'''

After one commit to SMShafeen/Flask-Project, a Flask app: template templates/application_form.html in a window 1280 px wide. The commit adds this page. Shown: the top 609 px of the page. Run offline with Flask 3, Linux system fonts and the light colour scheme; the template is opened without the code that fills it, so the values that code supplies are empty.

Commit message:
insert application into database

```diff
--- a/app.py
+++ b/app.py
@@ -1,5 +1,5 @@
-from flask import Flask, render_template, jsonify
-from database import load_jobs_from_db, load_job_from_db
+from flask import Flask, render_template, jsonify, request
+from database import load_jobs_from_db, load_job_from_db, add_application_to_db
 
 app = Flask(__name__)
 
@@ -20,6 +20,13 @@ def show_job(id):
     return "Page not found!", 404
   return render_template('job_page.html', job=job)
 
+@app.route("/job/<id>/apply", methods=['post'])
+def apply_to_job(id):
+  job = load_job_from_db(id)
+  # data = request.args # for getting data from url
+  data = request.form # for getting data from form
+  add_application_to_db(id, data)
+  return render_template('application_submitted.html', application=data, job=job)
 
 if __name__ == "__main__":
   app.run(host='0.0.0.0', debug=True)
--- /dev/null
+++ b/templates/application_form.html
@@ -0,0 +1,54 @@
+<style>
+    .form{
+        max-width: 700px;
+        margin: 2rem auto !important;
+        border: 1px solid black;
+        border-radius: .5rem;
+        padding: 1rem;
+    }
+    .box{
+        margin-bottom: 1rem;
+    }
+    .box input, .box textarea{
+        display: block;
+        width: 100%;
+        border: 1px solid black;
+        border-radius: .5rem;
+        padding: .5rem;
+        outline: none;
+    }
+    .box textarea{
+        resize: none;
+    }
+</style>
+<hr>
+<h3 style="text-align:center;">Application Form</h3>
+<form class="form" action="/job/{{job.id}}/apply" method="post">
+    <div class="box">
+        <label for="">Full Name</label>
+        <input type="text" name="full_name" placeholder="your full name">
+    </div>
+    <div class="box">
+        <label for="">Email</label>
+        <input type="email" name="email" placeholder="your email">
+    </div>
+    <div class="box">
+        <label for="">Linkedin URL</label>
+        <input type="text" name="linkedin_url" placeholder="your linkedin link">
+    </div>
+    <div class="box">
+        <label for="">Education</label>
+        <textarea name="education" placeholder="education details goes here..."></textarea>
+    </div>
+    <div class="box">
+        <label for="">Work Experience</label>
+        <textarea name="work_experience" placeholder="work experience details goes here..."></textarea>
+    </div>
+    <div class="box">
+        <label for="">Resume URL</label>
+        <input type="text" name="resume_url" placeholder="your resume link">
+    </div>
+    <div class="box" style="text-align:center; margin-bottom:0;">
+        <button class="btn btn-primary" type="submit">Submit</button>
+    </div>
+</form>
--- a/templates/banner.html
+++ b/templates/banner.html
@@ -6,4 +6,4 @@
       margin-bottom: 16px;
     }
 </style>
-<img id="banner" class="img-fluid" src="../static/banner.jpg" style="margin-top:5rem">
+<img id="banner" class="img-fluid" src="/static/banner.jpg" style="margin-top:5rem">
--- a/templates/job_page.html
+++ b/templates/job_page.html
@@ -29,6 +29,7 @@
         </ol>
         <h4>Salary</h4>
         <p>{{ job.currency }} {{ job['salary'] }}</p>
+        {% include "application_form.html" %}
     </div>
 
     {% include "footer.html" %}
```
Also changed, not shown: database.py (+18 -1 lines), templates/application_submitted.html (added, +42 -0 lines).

'''

● **Task details**
From the records above, extract every entry exactly as given.

● **Task result**
After one commit to SMShafeen/Flask-Project, a Flask app: template templates/application_form.html in a window 1280 px wide. The commit adds this page. Shown: the top 609 px of the page. Run offline with Flask 3, Linux system fonts and the light colour scheme; the template is opened without the code that fills it, so the values that code supplies are empty.

Commit message:
insert application into database

```diff
--- a/app.py
+++ b/app.py
@@ -1,5 +1,5 @@
-from flask import Flask, render_template, jsonify
-from database import load_jobs_from_db, load_job_from_db
+from flask import Flask, render_template, jsonify, request
+from database import load_jobs_from_db, load_job_from_db, add_application_to_db
 
 app = Flask(__name__)
 
@@ -20,6 +20,13 @@ def show_job(id):
     return "Page not found!", 404
   return render_template('job_page.html', job=job)
 
+@app.route("/job/<id>/apply", methods=['post'])
+def apply_to_job(id):
+  job = load_job_from_db(id)
+  # data = request.args # for getting data from url
+  data = request.form # for getting data from form
+  add_application_to_db(id, data)
+  return render_template('application_submitted.html', application=data, job=job)
 
 if __name__ == "__main__":
   app.run(host='0.0.0.0', debug=True)
--- /dev/null
+++ b/templates/application_form.html
@@ -0,0 +1,54 @@
+<style>
+    .form{
+        max-width: 700px;
+        margin: 2rem auto !important;
+        border: 1px solid black;
+        border-radius: .5rem;
+        padding: 1rem;
+    }
+    .box{
+        margin-bottom: 1rem;
+    }
+    .box input, .box textarea{
+        display: block;
+        width: 100%;
+        border: 1px solid black;
+        border-radius: .5rem;
+        padding: .5rem;
+        outline: none;
+    }
+    .box textarea{
+        resize: none;
+    }
+</style>
+<hr>
+<h3 style="text-align:center;">Application Form</h3>
+<form class="form" action="/job/{{job.id}}/apply" method="post">
+    <div class="box">
+        <label for="">Full Name</label>
+        <input type="text" name="full_name" placeholder="your full name">
+    </div>
+    <div class="box">
+        <label for="">Email</label>
+        <input type="email" name="email" placeholder="your email">
+    </div>
+    <div class="box">
+        <label for="">Linkedin URL</label>
+        <input type="text" name="linkedin_url" placeholder="your linkedin link">
+    </div>
+    <div class="box">
+        <label for="">Education</label>
+        <textarea name="education" placeholder="education details goes here..."></textarea>
+    </div>
+    <div class="box">
+        <label for="">Work Experience</label>
+        <textarea name="work_experience" placeholder="work experience details goes here..."></textarea>
+    </div>
+    <div class="box">
+        <label for="">Resume URL</label>
+        <input type="text" name="resume_url" placeholder="your resume link">
+    </div>
+    <div class="box" style="text-align:center; margin-bottom:0;">
+        <button class="btn btn-primary" type="submit">Submit</button>
+    </div>
+</form>
--- a/templates/banner.html
+++ b/templates/banner.html
@@ -6,4 +6,4 @@
       margin-bottom: 16px;
     }
 </style>
-<img id="banner" class="img-fluid" src="../static/banner.jpg" style="margin-top:5rem">
+<img id="banner" class="img-fluid" src="/static/banner.jpg" style="margin-top:5rem">
--- a/templates/job_page.html
+++ b/templates/job_page.html
@@ -29,6 +29,7 @@
         </ol>
         <h4>Salary</h4>
         <p>{{ job.currency }} {{ job['salary'] }}</p>
+        {% include "application_form.html" %}
     </div>
 
     {% include "footer.html" %}
```
Also changed, not shown: database.py (+18 -1 lines), templates/application_submitted.html (added, +42 -0 lines).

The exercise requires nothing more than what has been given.